American girls are hitting puberty earlier than they did just a decade ago, according to a new study published in the journal Pediatrics. (Watch a local report about early puberty.) While the research team will continue to probe this phenomenon, here's a quick guide to their findings to date, and what they mean for children's health:

How common is early puberty?
More common than you might think. Fifteen percent of the 1,239 girls studied between 2004 and 2006 showed signs of breast development at age 7, including 23 percent of African-American girls, and 10 percent of Caucasians (up from just 5 percent in a landmark 1997 study).

Why is this happening?
It's too early to pinpoint any one cause, says lead author Dr. Frank Biro of the Cincinnati Children's Hospital.

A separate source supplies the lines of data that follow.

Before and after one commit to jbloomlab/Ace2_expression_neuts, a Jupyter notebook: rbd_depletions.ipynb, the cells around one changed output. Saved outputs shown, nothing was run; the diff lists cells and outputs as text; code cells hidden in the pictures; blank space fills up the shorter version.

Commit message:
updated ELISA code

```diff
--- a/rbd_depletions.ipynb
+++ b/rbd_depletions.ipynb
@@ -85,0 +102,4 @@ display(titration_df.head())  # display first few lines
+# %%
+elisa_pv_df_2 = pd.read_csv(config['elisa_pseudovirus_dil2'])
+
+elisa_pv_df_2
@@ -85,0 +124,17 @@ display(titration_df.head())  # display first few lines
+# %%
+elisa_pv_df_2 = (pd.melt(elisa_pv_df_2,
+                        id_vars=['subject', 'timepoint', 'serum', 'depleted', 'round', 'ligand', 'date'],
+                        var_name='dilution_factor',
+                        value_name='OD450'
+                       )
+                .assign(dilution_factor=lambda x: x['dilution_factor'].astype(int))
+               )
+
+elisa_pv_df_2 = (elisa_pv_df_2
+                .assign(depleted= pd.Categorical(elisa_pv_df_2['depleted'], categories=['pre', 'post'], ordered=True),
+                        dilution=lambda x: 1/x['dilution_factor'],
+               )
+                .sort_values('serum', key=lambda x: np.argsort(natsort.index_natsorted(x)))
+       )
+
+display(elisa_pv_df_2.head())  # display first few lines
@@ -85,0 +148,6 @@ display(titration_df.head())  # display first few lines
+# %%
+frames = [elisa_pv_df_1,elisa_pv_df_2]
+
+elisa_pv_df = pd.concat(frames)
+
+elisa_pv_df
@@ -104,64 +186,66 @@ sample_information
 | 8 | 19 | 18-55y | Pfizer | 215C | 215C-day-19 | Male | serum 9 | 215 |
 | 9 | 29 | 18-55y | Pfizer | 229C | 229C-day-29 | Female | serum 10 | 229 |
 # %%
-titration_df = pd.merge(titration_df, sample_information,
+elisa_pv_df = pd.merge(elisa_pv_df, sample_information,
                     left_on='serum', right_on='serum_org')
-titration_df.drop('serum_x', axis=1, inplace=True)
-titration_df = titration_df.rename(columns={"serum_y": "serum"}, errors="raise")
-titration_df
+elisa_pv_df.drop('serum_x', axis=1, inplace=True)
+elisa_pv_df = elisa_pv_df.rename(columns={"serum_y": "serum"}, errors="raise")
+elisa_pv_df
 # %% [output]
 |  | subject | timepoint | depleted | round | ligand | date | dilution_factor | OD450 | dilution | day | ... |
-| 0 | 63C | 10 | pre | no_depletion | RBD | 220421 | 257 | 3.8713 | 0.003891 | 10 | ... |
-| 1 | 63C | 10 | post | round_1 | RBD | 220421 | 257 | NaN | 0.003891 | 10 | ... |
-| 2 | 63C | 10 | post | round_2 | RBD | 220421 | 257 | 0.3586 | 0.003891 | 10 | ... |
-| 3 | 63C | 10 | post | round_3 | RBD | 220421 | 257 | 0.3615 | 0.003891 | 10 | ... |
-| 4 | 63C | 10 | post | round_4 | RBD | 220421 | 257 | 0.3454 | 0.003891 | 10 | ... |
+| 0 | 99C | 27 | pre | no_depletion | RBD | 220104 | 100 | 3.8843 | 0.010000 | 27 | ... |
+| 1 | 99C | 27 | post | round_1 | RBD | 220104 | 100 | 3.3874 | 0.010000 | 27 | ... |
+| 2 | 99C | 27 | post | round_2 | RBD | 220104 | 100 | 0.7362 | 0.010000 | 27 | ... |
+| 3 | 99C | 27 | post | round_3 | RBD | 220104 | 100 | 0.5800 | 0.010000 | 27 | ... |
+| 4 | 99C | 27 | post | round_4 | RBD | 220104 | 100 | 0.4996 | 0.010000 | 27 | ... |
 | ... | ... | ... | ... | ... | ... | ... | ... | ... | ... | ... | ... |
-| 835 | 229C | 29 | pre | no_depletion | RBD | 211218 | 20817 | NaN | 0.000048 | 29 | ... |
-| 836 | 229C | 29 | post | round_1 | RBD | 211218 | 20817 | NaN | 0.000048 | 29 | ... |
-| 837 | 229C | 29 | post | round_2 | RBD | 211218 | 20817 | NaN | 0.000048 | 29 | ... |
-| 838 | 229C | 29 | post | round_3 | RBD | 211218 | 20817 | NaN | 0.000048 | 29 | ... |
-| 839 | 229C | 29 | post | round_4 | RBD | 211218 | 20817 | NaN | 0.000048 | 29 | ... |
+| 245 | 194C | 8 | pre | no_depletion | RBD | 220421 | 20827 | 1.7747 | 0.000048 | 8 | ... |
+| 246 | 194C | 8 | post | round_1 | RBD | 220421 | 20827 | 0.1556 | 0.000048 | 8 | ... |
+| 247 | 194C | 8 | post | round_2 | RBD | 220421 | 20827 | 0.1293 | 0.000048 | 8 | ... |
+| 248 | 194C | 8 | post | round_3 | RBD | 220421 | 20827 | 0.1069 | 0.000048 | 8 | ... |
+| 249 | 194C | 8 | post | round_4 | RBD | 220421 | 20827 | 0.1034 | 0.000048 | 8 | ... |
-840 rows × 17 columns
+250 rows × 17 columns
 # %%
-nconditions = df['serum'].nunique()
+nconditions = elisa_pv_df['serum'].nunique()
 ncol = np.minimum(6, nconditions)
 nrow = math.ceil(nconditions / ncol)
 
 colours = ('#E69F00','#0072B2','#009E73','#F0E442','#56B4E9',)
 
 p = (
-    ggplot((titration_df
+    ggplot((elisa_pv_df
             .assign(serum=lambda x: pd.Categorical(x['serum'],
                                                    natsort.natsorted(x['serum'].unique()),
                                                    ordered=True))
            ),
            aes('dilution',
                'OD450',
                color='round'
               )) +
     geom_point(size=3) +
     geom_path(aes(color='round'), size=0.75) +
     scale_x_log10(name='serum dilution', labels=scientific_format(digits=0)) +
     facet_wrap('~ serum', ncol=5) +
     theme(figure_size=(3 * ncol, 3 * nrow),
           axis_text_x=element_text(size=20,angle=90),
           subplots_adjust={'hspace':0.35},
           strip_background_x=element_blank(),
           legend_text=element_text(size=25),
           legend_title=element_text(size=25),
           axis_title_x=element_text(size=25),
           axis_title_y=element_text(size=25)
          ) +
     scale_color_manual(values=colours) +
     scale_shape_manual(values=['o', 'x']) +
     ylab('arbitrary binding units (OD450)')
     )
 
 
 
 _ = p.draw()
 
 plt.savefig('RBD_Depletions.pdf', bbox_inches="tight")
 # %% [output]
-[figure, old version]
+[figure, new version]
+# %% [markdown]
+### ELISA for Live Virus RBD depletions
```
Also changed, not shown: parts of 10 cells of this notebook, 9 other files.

But the rising rate of childhood obesity is a factor; researchers theorize that heavyset girls are more likely to start puberty earlier because body fat can produce sex hormones. Another possible culprit: the hormone-disrupting chemicals found in everything from pesticides to flame retardants applied to furniture — compounds that have been proved to affect sexual development in animals.

How does early puberty affect children?
Profoundly, and in many ways. Estrogen production increases during sexual development — and the longer a female is exposed to estrogen, the more vulnerable she is to breast cancer. Early puberty is also simply confusing, increasing the odds that girls will develop low self-esteem, eating disorders, and depression — which, in turn, can trigger premature sexual activity.

How can parents help?
Make sure you tell your daughter that "her body is okay," and that she's "normal ... developing as a young girl should develop," Dr. Leslie Walker of Seattle Children's Hospital told NPR, especially if she's being teased at school. If the teasing becomes intolerable, ask school administrators for advice. Beyond that, make sure you talk to your daughter about how to deal with advances from older boys or even grown men. "They don't necessarily think, oh, here is an 8-year-old girl," says Walker. "They say oh, look ... she has breasts, she's old enough."

Sources: Time, USA Today, NPR, Globe and Mail